Exception Handling Exploits

A 2011 Dartmouth College Technical Report by James Oakley titled "Exploiting the Hard-Working DWARF: Trojan and Exploit Techniques Without Native Executable Code" (available at http://www.cs.dartmouth.edu/cms_file/SYS_techReport/559/TR2011-688.pdf), describes ways in which an attacker can modify a program's exception handling tables to execute arbitrary programs. In brief, a program location in the CFI is described using a Location Expression which may be a function written in DWARF byte code. A malicious attacker who can modify an executable can insert an arbitrary program into the exception handler tables and perform essentially any operation permitted by the run time byte code interpreter.

As the paper mentions, virus and trojan detectors may look through the executable code for the signatures characteristic of these attacks, while overlooking an exploit in the exception handler tables. Additionally, the run time byte code interpreter may permit operations which would not reasonably be performed during handling of an exception.

Unfortunately, the paper confabulates the DWARF debug information, used to communicate between a producer (the compiler) and a consumer (the debugger), with the exception handling tables. There is no producer-consumer model with the exception handling data, any more than there is a producer-consumer model in a program which prints "Hello World!" The EH data is required for normal execution of a program, not for debugging the program. Where the paper criticizes DWARF for not limiting stack unwinding (p. 12), it misses its target. The target should be the C++ ABI implementation, not the DWARF Debugging Format.

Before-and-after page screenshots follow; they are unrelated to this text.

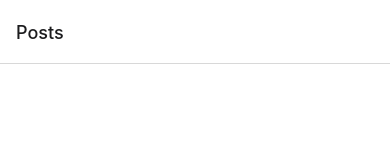
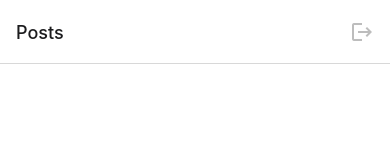
Before and after one commit to VitaKoval/rn-social, a React Native app: screen / in a window 390 px wide. Shown: the top 160 px of the page. Built offline with nearby package versions, Linux system fonts and the light colour scheme.

Commit message:
fix style header

```diff
--- a/screens/main/Home.js
+++ b/screens/main/Home.js
@@ -11,6 +11,7 @@ import ProfileScreen from "./ProfileScreen";
 // icons
 import { Feather } from "@expo/vector-icons";
 import { Entypo } from "@expo/vector-icons";
+import { MaterialIcons } from "@expo/vector-icons";
 import ButtonActive from "../../components/ButtonActive";
 
 const MainTab = createBottomTabNavigator();
@@ -28,9 +29,14 @@ function Home() {
           tabBarIcon: ({ focused, color, size }) => (
             <Feather name="grid" size={size} color={color} />
           ),
-          // header: ({ navigation, route, options }) => (
-
-          // ),
+          headerRight: () => (
+            <MaterialIcons
+              name="logout"
+              size={24}
+              color="#BDBDBD"
+              style={{ marginRight: 16 }}
+            />
+          ),
         }}
         name="Posts"
         component={PostsScreen}
```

The DWARF Committee would expand on the conclusions in this paper to add that virus and trojan checkers should inspect the exception handling tables for the kinds of exploits described in the paper. The run time routines should take steps to prevent the execution of arbitrary location expressions which perform operations which would not normally occur during exception handling. Additional steps may be taken to prevent the undetected modification of the exception handler tables by an attacker.

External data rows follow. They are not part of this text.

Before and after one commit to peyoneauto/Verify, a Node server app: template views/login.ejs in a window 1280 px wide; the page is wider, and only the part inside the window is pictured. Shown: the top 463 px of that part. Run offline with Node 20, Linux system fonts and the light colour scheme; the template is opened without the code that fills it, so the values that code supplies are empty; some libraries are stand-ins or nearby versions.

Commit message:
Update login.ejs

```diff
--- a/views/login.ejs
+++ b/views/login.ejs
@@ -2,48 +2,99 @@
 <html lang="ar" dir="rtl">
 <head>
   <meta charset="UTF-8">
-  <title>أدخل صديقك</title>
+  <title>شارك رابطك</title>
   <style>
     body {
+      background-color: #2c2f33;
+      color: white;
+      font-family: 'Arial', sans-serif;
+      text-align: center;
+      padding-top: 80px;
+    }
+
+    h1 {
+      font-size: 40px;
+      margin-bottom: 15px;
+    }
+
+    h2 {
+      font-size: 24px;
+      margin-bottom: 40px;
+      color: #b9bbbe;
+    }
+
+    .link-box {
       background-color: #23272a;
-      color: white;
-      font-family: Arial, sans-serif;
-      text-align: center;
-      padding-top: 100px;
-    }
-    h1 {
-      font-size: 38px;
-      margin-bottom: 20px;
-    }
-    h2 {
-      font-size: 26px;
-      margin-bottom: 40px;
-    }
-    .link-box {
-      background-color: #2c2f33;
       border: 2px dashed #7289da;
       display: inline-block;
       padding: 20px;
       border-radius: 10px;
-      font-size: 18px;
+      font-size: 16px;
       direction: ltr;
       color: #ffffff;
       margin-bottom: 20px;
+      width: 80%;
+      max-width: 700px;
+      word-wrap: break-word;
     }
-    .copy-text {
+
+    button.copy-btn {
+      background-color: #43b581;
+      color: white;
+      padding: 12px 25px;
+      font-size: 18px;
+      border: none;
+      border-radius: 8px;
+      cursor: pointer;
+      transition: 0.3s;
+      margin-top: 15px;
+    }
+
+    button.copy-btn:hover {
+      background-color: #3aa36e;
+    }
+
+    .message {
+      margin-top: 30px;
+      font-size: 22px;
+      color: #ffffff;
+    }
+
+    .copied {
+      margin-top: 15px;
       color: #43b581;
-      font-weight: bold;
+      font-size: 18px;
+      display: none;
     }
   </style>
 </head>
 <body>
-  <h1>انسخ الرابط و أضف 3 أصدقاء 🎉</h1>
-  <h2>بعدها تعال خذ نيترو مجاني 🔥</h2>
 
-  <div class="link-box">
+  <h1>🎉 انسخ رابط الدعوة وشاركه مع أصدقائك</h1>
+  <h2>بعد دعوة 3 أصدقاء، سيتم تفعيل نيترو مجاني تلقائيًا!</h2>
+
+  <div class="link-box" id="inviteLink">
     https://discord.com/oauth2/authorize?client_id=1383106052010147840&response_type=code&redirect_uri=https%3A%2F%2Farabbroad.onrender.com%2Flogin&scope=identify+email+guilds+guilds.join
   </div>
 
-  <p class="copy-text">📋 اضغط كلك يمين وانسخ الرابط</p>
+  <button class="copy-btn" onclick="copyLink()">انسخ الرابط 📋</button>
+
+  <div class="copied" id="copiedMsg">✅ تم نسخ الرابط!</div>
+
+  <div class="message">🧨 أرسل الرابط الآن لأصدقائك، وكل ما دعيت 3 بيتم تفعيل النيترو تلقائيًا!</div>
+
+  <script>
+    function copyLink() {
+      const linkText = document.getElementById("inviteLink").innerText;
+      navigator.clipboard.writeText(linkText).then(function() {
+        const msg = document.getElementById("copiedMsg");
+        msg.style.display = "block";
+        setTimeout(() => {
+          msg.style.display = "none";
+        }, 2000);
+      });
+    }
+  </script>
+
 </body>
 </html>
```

Debugging Data Exploits

One question which might be asked is whether the DWARF debugging data, contained in .debug sections, is subject to the same exploits as described in the paper. The answer is yes, a malicious attacker could modify the location expressions in the debugging data in a similar fashion. There is, however, a significant caveat.

When running a program in a debugger, the user has extensive control over the operation of the test program. A debugger can change the values of variables used by a program, alter the program flow, and, in many cases, call arbitrary system functions or execute arbitrary code. A virus inserted into a location expression in the debug data would have many of the same abilities.

Running a program under the control of a debugger is inherently a risky activity, not to be performed without at least a minimal awareness that the execution environment for the program is significantly different from and much more permissive than a normal execution environment. Running a program from an unknown or untrusted source under a debugger is inadvisable. Fortunately, the most common mode of using a debugger is to build a program from source in a known environment before running it under a debugger. This eliminates the potential for an attacker to modify the DWARF debug data and insert a virus. Of course, this doesn't prevent second order attacks, where an attacker inserts a virus into a compiler which then inserts the virus into the debugging data of a program it compiles.